# THE PROBLEM
Every record below must be retyped exactly, with the pictures left out.
··· MATERIAL SHOWN
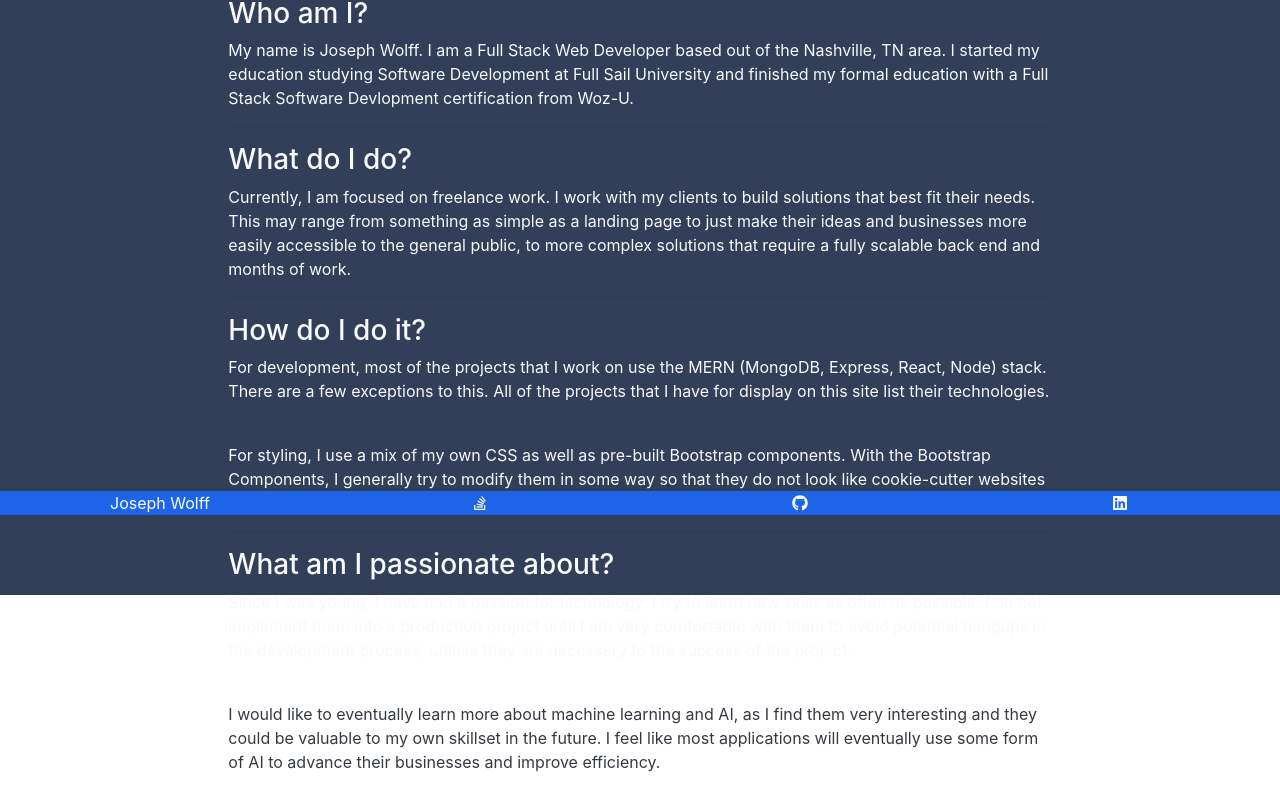
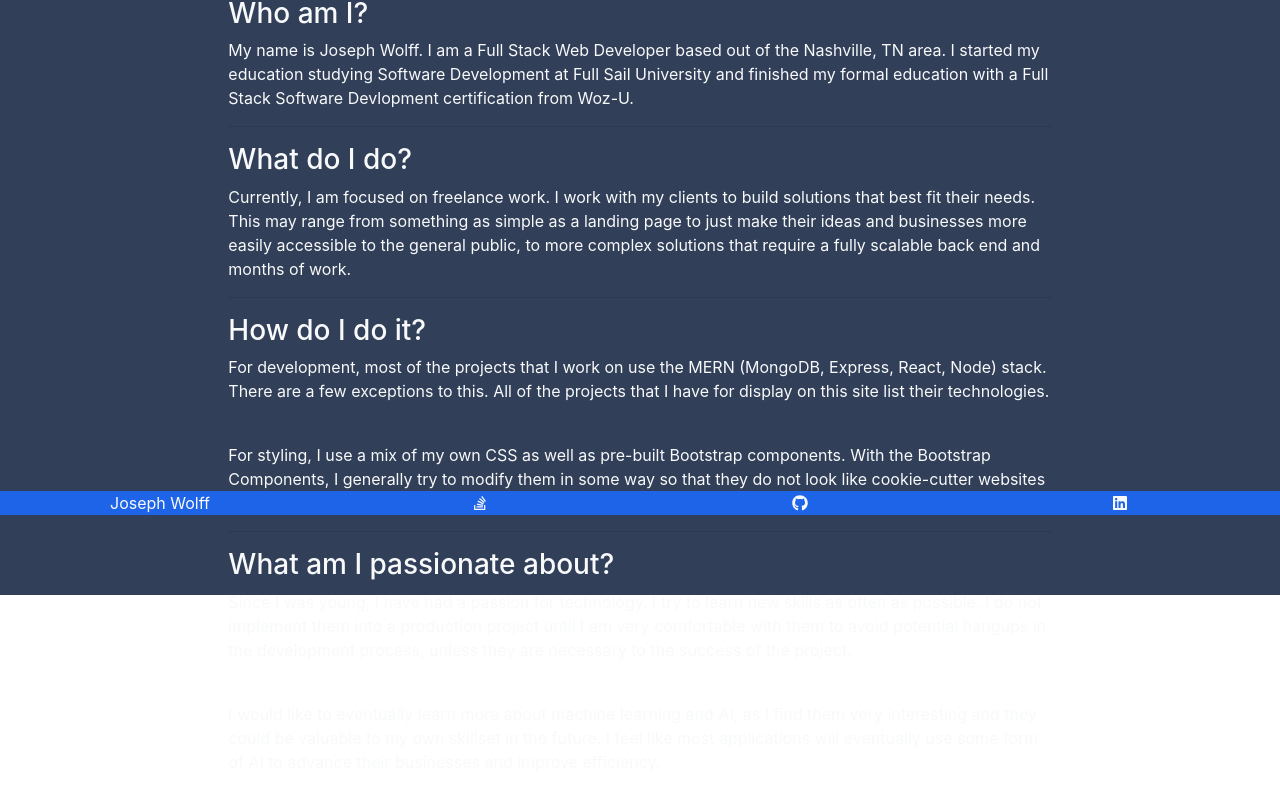
Before and after one commit to EncodedWolff/StaticPortfolio, a React (Create React App) app: page /about in a window 1280 px wide. Shown: the part 285-1094 px from the top of the page. Built offline with nearby package versions, Linux system fonts and the light colour scheme; some icons are missing.

Commit message:
Forgot to reset the text at the bottom of the About Page back to white.

```diff
--- a/src/pages/AboutPage.js
+++ b/src/pages/AboutPage.js
@@ -55,7 +55,7 @@ function AboutPage(props) {
                     potential hangups in the development process, unless they are necessary to the success of the project.
                 </p>
                 <br />
-                <p className="text-dark">
+                <p>
                     I would like to eventually learn more about machine learning and AI, as I find them very interesting and
                     they could be valuable to my own skillset in the future. I feel like most applications will
                     eventually use some form of AI to advance their businesses and improve efficiency.
```
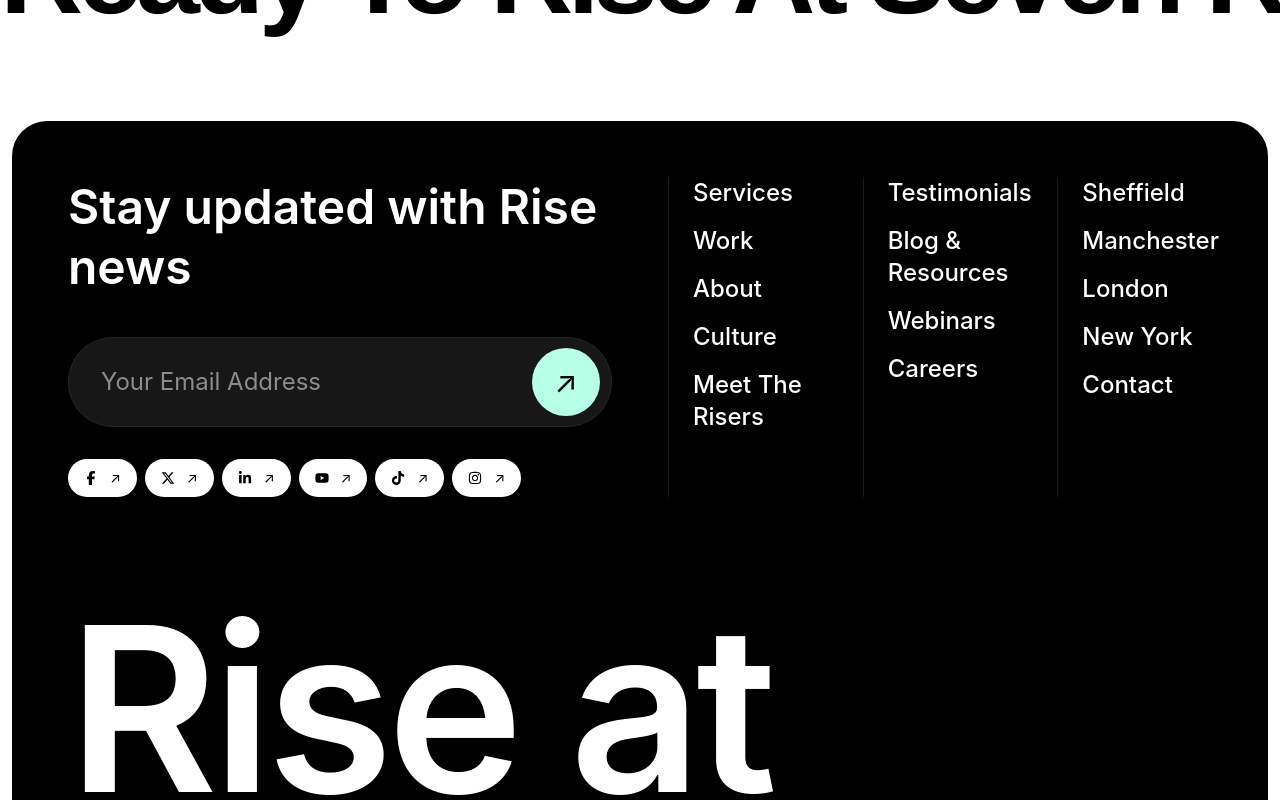
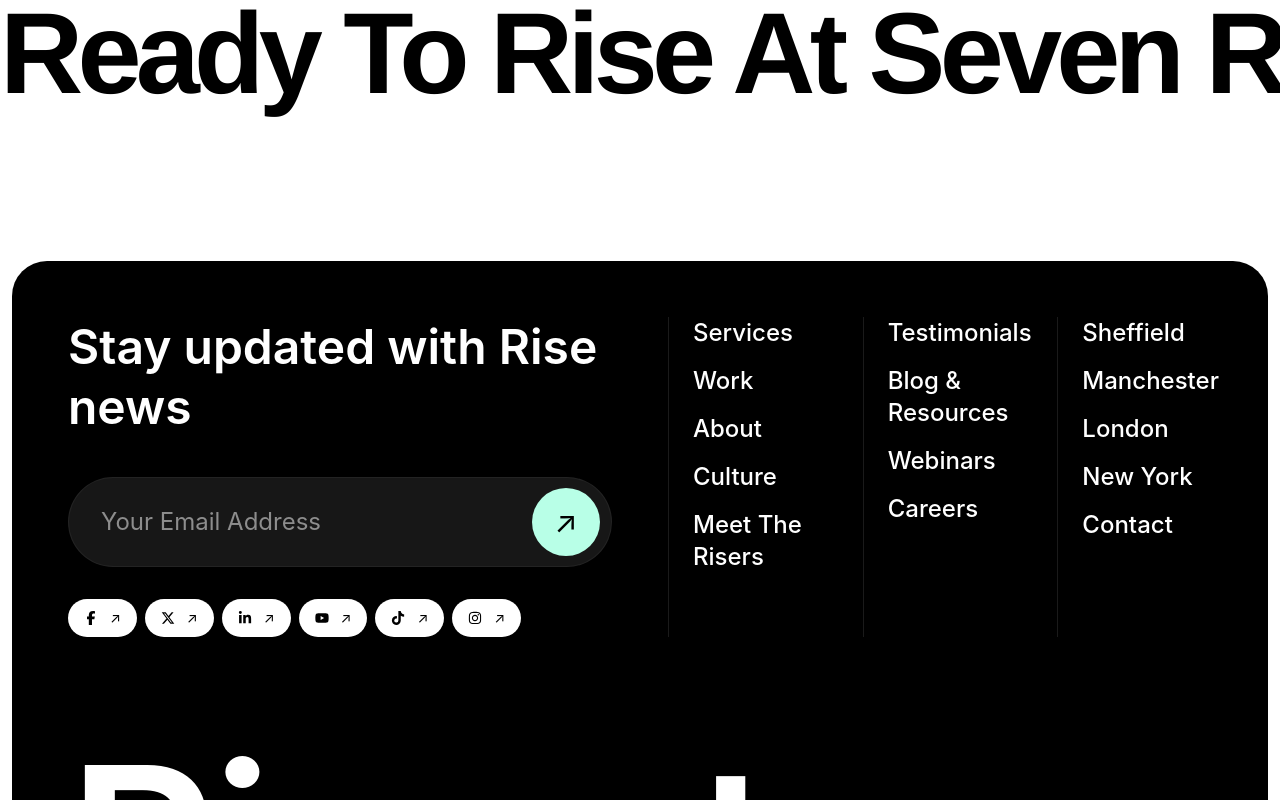
Before and after one commit to zahidnubcse/dev_look_task, a React (Vite) app: page / in a window 1280 px wide. Shown: the part 10440-11240 px from the top of the page. Built offline with nearby package versions, Linux system fonts and the light colour scheme.

Commit message:
margin problem solved

```diff
--- a/src/components/Footer.jsx
+++ b/src/components/Footer.jsx
@@ -19,7 +19,7 @@ export default function Footer() {
   ];
 
   return (
-    <footer className="px-3 pb-3 mt-10">
+    <footer className="px-3 pb-3 mt-25">
       <div className="bg-black text-white rounded-[35px] px-6 sm:px-10 lg:px-14 py-14 overflow-hidden">
 
         {/* TOP */}
--- a/src/components/Testimonial.jsx
+++ b/src/components/Testimonial.jsx
@@ -59,7 +59,7 @@ export default function Testimonial() {
         ↗
       </div>
 
-      <section className="mt-6 px-6 lg:px-10">
+      <section className="mt-6 mb-20 px-6 lg:px-10">
 
         {/* Top Heading */}
         <div className="flex flex-col lg:flex-row lg:items-center lg:justify-between gap-10">
```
······
# EXERCISE SOLUTION
Before and after one commit to EncodedWolff/StaticPortfolio, a React (Create React App) app: page /about in a window 1280 px wide. Shown: the part 285-1094 px from the top of the page. Built offline with nearby package versions, Linux system fonts and the light colour scheme; some icons are missing.

Commit message:
Forgot to reset the text at the bottom of the About Page back to white.

```diff
--- a/src/pages/AboutPage.js
+++ b/src/pages/AboutPage.js
@@ -55,7 +55,7 @@ function AboutPage(props) {
                     potential hangups in the development process, unless they are necessary to the success of the project.
                 </p>
                 <br />
-                <p className="text-dark">
+                <p>
                     I would like to eventually learn more about machine learning and AI, as I find them very interesting and
                     they could be valuable to my own skillset in the future. I feel like most applications will
                     eventually use some form of AI to advance their businesses and improve efficiency.
```
Before and after one commit to zahidnubcse/dev_look_task, a React (Vite) app: page / in a window 1280 px wide. Shown: the part 10440-11240 px from the top of the page. Built offline with nearby package versions, Linux system fonts and the light colour scheme.

Commit message:
margin problem solved

```diff
--- a/src/components/Footer.jsx
+++ b/src/components/Footer.jsx
@@ -19,7 +19,7 @@ export default function Footer() {
   ];
 
   return (
-    <footer className="px-3 pb-3 mt-10">
+    <footer className="px-3 pb-3 mt-25">
       <div className="bg-black text-white rounded-[35px] px-6 sm:px-10 lg:px-14 py-14 overflow-hidden">
 
         {/* TOP */}
--- a/src/components/Testimonial.jsx
+++ b/src/components/Testimonial.jsx
@@ -59,7 +59,7 @@ export default function Testimonial() {
         ↗
       </div>
 
-      <section className="mt-6 px-6 lg:px-10">
+      <section className="mt-6 mb-20 px-6 lg:px-10">
 
         {/* Top Heading */}
         <div className="flex flex-col lg:flex-row lg:items-center lg:justify-between gap-10">
```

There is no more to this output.